Wednesday, February 20, 2013
The Catoosa County Board of Commissioners is unanimous in its support of Hutcheson hospital’s ongoing efforts to regain its fiscal health.
During a called meeting last Thursday, the commissioners pledged that Catoosa will be an equal partner in offering the financially strapped hospital a $25 million line of credit. By doing so, the commissioners restated, in a slightly modified fashion, a commitment they agreed to last December.
The earlier agreement pledged support of a short-term bond in the amount of $25 million, an amount that would allow the hospital time to arrange a long-term bond of as much as $70 million — its total indebtedness — that might be issued within the next few years.
County Attorney Chad Young explained that this newly adopted resolution, jointly signed with Walker County, has specific conditions that must be met if the counties pledge their support of these bond anticipation notes, BAN’s.
The short-term BAN’s are interest-only and Walker and Catoosa would be responsible for the interest only to the extent that hospital revenues are not sufficient to pay it, Young said.
“That interest rate is anticipated to be between 1 percent and 1.5 percent,” he said.
The short term BAN’s will be for one year, rather than two years as proposed in December, and will be in the form of a line of credit. The counties will offer input and must approve any draws made against this $25 million line of credit.
Young said the BAN’s will probably be used to pay down the hospital’s vendor and Medicare debt as well as provide capital improvements. Rather than set specific amounts, the counties, along with the Hospital Authority and Hutcheson’s management team, will jointly agree on where and how the money will be spent.
Commissioner Jim Cutler pointed out that the hospital’s huge debt is the result of past administrations. Noting that Hutcheson’s day-to-day operations have recently returned to profitability, he said, “We are seeing a slow, steady turnaround.”
Commission Chairman Keith Greene reiterated that Catoosa and Walker are united in this pledge to support BAN’s — “the $25 million is split between the two” — and that what is being offered is a line of credit, not a loan or lump sum payment.
Greene said the counties being able to borrow money at an interest rate of 1 percent will immediately help the less creditworthy hospital retire obligations to the federal government that amount to nearly $12 million.
“The Medicare debt is the driving factor here,” he said. “With its 11 percent rate (the interest Medicare charges), they will never get ahead.”
Another change in the latest agreement is that the counties are only committing to long-term bonds equal to the short-term $25 million BAN’s and that the hospital will make payment on bonds backed by the counties before repaying its obligations to Regions Financial or Erlanger.

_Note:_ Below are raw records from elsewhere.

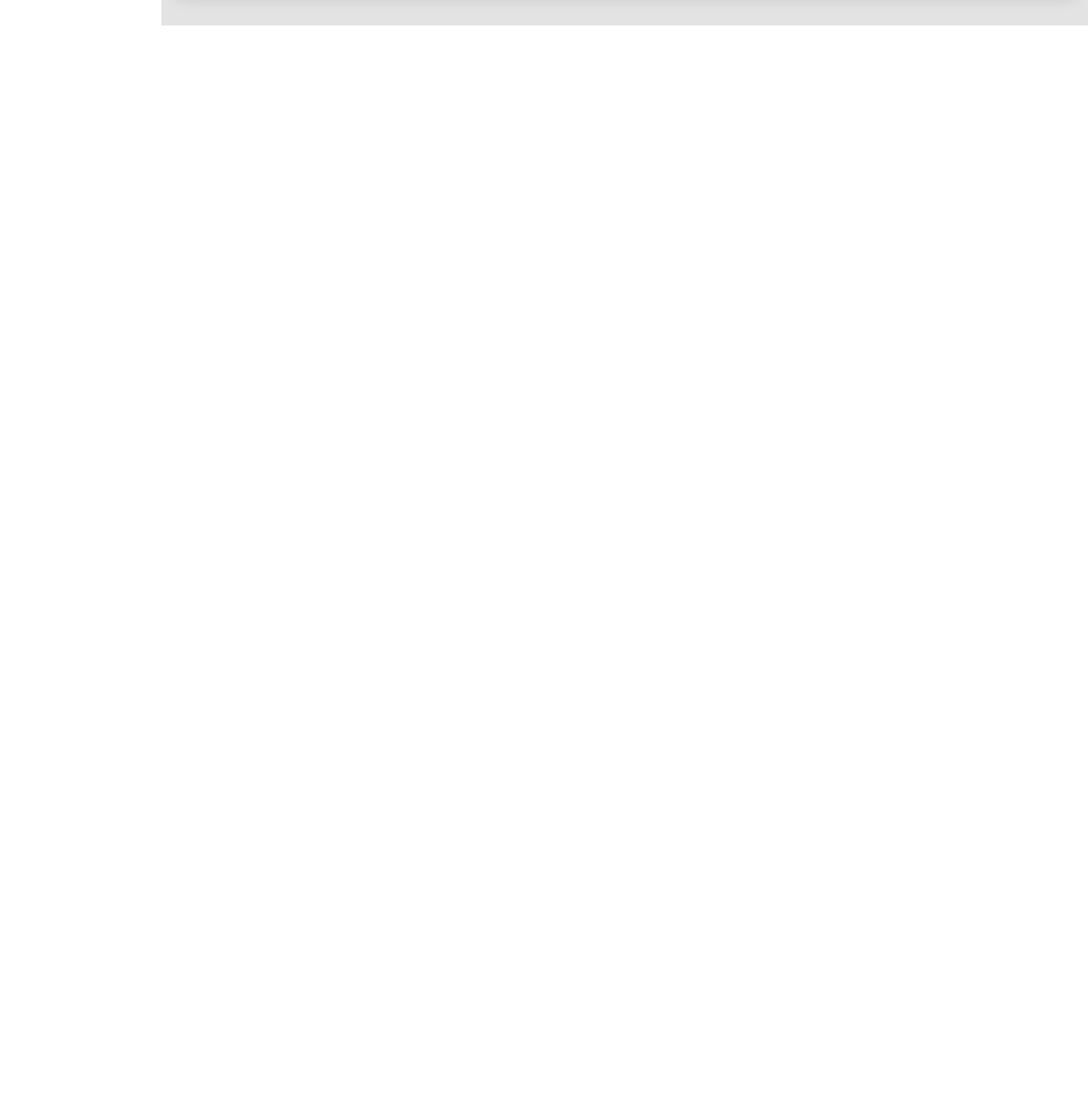
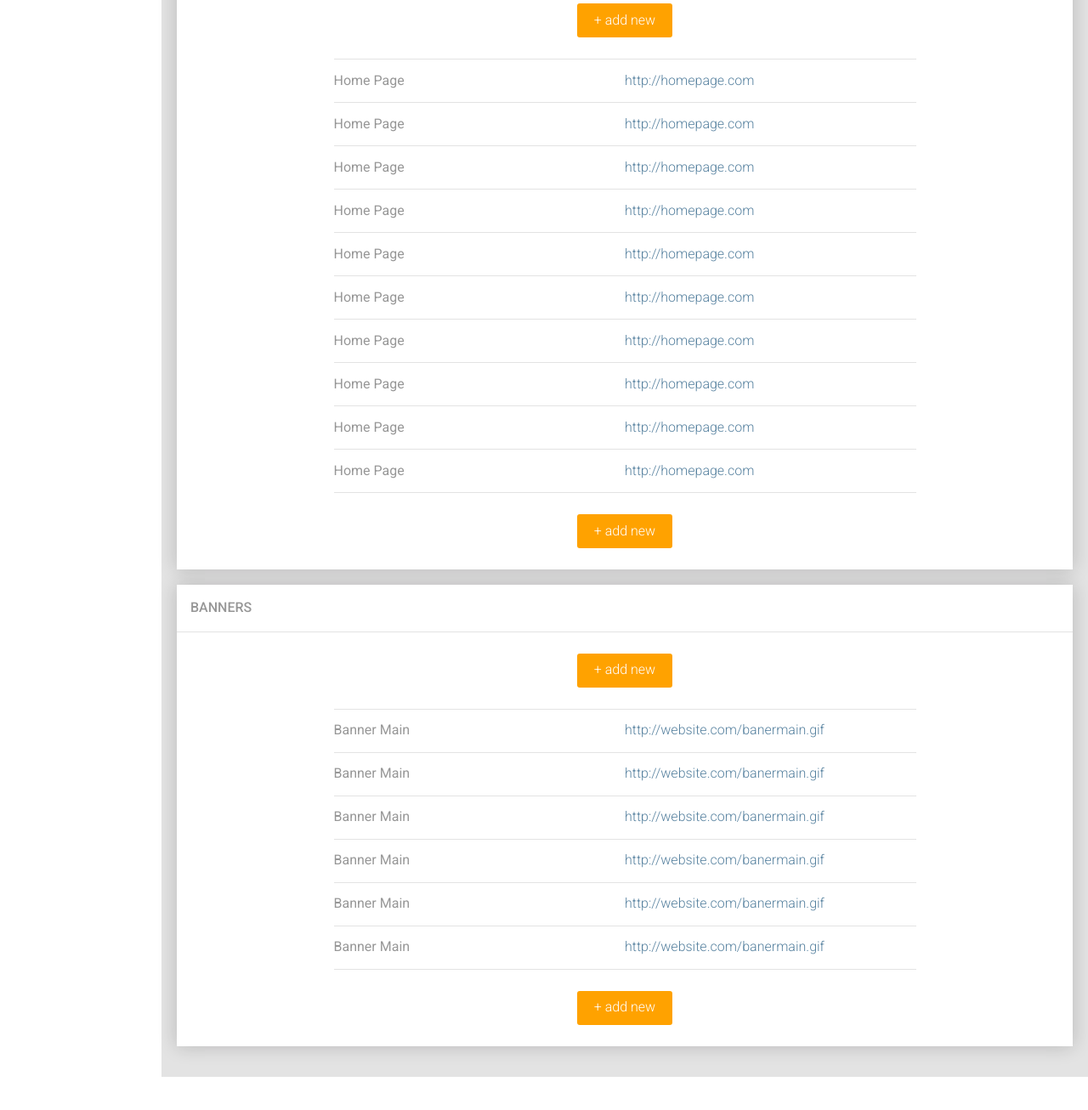
Before and after one commit to maariaantonina/project-dashboard, a plain HTML site: page index.html in a window 1280 px wide. Shown: the part 928-2234 px from the top of the page at 85% size. Before the commit the page ends 1018 px from the top, so only its background shows below. Drawn offline with Linux system fonts and the light colour scheme.

Commit message:
add sections links and banners

```diff
--- a/css/style.css
+++ b/css/style.css
@@ -372,6 +372,7 @@ a {
   text-decoration: none;
   color: #56819F;
   cursor: pointer;
+  font-weight: 300;
 }
 
 a:hover {
@@ -442,6 +443,13 @@ ul li {
   margin-right: 15px;
 }
 
+.btn-centered {
+  display: -ms-flexbox;
+  display: flex;
+  -ms-flex-pack: center;
+      justify-content: center;
+}
+
 .btn {
   min-height: 40px;
   border-radius: 3px;
@@ -459,6 +467,15 @@ ul li {
 }
 
 .btn-refresh:hover {
+  background-color: #f58220;
+}
+
+.btn-orange {
+  background-color: #ffa200;
+  padding: 1px 20px;
+}
+
+.btn-orange:hover {
   background-color: #f58220;
 }
 
@@ -566,11 +583,6 @@ ul li {
   font-family: 'Glyphter';
 }
 
-.general__wrapper {
-  width: 685px;
-  margin: 40px auto;
-}
-
 .general__data {
   display: -ms-flexbox;
   display: flex;
@@ -579,6 +591,7 @@ ul li {
   -ms-flex: 1;
       flex: 1;
   margin: 0 -40px;
+  margin-top: 40px;
 }
 
 .general__data--column {
@@ -630,6 +643,66 @@ ul li {
   width: 100%;
   -o-object-fit: cover;
      object-fit: cover;
+}
+
+.links__table {
+  display: -ms-flexbox;
+  display: flex;
+  -ms-flex-direction: column;
+      flex-direction: column;
+  width: 100%;
+  margin: 25px auto;
+}
+
+.links__table button {
+  margin-top: 0;
+  margin-left: auto;
+  margin-right: auto;
+  margin-bottom: 25px;
+}
+
+.links__row {
+  display: -ms-flexbox;
+  display: flex;
+  -ms-flex-align: center;
+      align-items: center;
+  height: 50px;
+  border-top: 1px solid #e3e3e3;
+  cursor: pointer;
+  position: relative;
+}
+
+.links__row .links--title {
+  -ms-flex: 50%;
+      flex: 50%;
+}
+
+.links__row .links--url {
+  -ms-flex: 50%;
+      flex: 50%;
+}
+
+.links__row:last-child {
+  border-bottom: 1px solid #e3e3e3;
+}
+
+.links__row:hover {
+  background-color: #e3e3e3;
+}
+
+.links__row:hover::after {
+  content: '\005a';
+  position: absolute;
+  right: 25px;
+  font-family: 'Glyphter';
+}
+
+.links__row:hover::before {
+  content: '\004c';
+  position: absolute;
+  right: 60px;
+  font-family: 'Glyphter';
+  color: #ffa200;
 }
 
 .grid-container {
@@ -861,6 +934,11 @@ section {
   border-bottom: solid 1px #e3e3e3;
 }
 
+.section__wrapper {
+  width: 685px;
+  margin: 25px auto;
+}
+
 .footer {
   grid-area: footer;
   background-color: #fff;
--- a/index.html
+++ b/index.html
@@ -77,7 +77,7 @@
             <button type="submit" class="btn btn-refresh"><span class="icon-refresh"><span></button>
           </form>
         </div>
-        <div class="general__wrapper">
+        <div class="section__wrapper">
           <div class="general__data">
             <div class="general__data--column">
               <div class="general__data--row">
@@ -118,6 +118,93 @@
       </section>
       <section class="links">
         <h1 class="section__title">Links</h1>
+        <div class="section__wrapper">
+          <div class="btn-centered">
+            <button class="btn btn-orange">+ add new</button>
+          </div>
+          <div class="links__table">
+            <div class="links__row">
+              <div class="links--title">Home Page</div>
+              <div class="links--url"><a href="http://homepage.com">http://homepage.com</a></div>
+            </div>
+            <div class="links__row">
+              <div class="links--title">Home Page</div>
+              <div class="links--url"><a href="http://homepage.com">http://homepage.com</a></div>
+            </div>
+            <div class="links__row">
+              <div class="links--title">Home Page</div>
+              <div class="links--url"><a href="http://homepage.com">http://homepage.com</a></div>
+            </div>
+            <div class="links__row">
+              <div class="links--title">Home Page</div>
+              <div class="links--url"><a href="http://homepage.com">http://homepage.com</a></div>
+            </div>
+            <div class="links__row">
+              <div class="links--title">Home Page</div>
+              <div class="links--url"><a href="http://homepage.com">http://homepage.com</a></div>
+            </div>
+            <div class="links__row">
+              <div class="links--title">Home Page</div>
+              <div class="links--url"><a href="http://homepage.com">http://homepage.com</a></div>
+            </div>
+            <div class="links__row">
+              <div class="links--title">Home Page</div>
+              <div class="links--url"><a href="http://homepage.com">http://homepage.com</a></div>
+            </div>
+            <div class="links__row">
+              <div class="links--title">Home Page</div>
+              <div class="links--url"><a href="http://homepage.com">http://homepage.com</a></div>
+            </div>
+            <div class="links__row">
+              <div class="links--title">Home Page</div>
+              <div class="links--url"><a href="http://homepage.com">http://homepage.com</a></div>
+            </div>
+            <div class="links__row">
+              <div class="links--title">Home Page</div>
+              <div class="links--url"><a href="http://homepage.com">http://homepage.com</a></div>
+            </div>
+          </div>
+          <div class="btn-centered">
+            <button class="btn btn-orange">+ add new</button>
+          </div>
+        </div>
+      </section>
+      <section class="links">
+        <h1 class="section__title">Banners</h1>
+        <div class="section__wrapper">
+          <div class="btn-centered">
+            <button class="btn btn-orange">+ add new</button>
+          </div>
+          <div class="links__table">
+            <div class="links__row">
+              <div class="links--title">Banner Main</div>
+              <div class="links--url"><a href="http://website.com/banermain.gif">http://website.com/banermain.gif</a></div>
+            </div>
+            <div class="links__row">
+              <div class="links--title">Banner Main</div>
+              <div class="links--url"><a href="http://website.com/banermain.gif">http://website.com/banermain.gif</a></div>
+            </div>
+            <div class="links__row">
+              <div class="links--title">Banner Main</div>
+              <div class="links--url"><a href="http://website.com/banermain.gif">http://website.com/banermain.gif</a></div>
+            </div>
+            <div class="links__row">
+              <div class="links--title">Banner Main</div>
+              <div class="links--url"><a href="http://website.com/banermain.gif">http://website.com/banermain.gif</a></div>
+            </div>
+            <div class="links__row">
+              <div class="links--title">Banner Main</div>
+              <div class="links--url"><a href="http://website.com/banermain.gif">http://website.com/banermain.gif</a></div>
+            </div>
+            <div class="links__row">
+              <div class="links--title">Banner Main</div>
+              <div class="links--url"><a href="http://website.com/banermain.gif">http://website.com/banermain.gif</a></div>
+            </div>
+          </div>
+          <div class="btn-centered">
+            <button class="btn btn-orange">+ add new</button>
+          </div>
+        </div>
       </section>
     </main>
     <footer class="footer"></footer>
```
Also changed, not shown: 1 other file.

Dade County Commissioner Robert Geoff and Commission Chairman Ted Rumley attended last Thursday’s meeting, as did Dade County Attorney Robin Roberts.
While Dade has always been a Hospital Authority partner, the county was unable to commit any funds — or credit — to either the $20 million pledge to repay Erlanger, should Hutcheson fail, or the just-adopted $25 million letter of credit. Before Catoosa’s commission voted to join with Walker County in backing the hospital financially, its and Dade’s members met in executive session to discuss proposed changes to the makeup and selection of the Hospital Authority’s board of directors.
When the hospital was formed in 1953, the Authority that jointly owned the grounds and buildings had numbers of members that reflected the relative populations of the three counties: Walker, the largest, had four members; Catoosa three; and Dade, the least populated, had two. Today, the population of both Walker and Catoosa is very nearly equal, but Dade has grown only slightly. Using the previous formula to maintain a nine-member Hospital Authority would make Walker and Catoosa each have four members and Dade just one.
Dade’s officials have suggested the total number of trustees be increased to 13 — with each of the larger counties having five members and Dade having three board members.
Unless the three counties can reach a decision about the board’s makeup, the state Legislature will decide the matter during the current legislative session.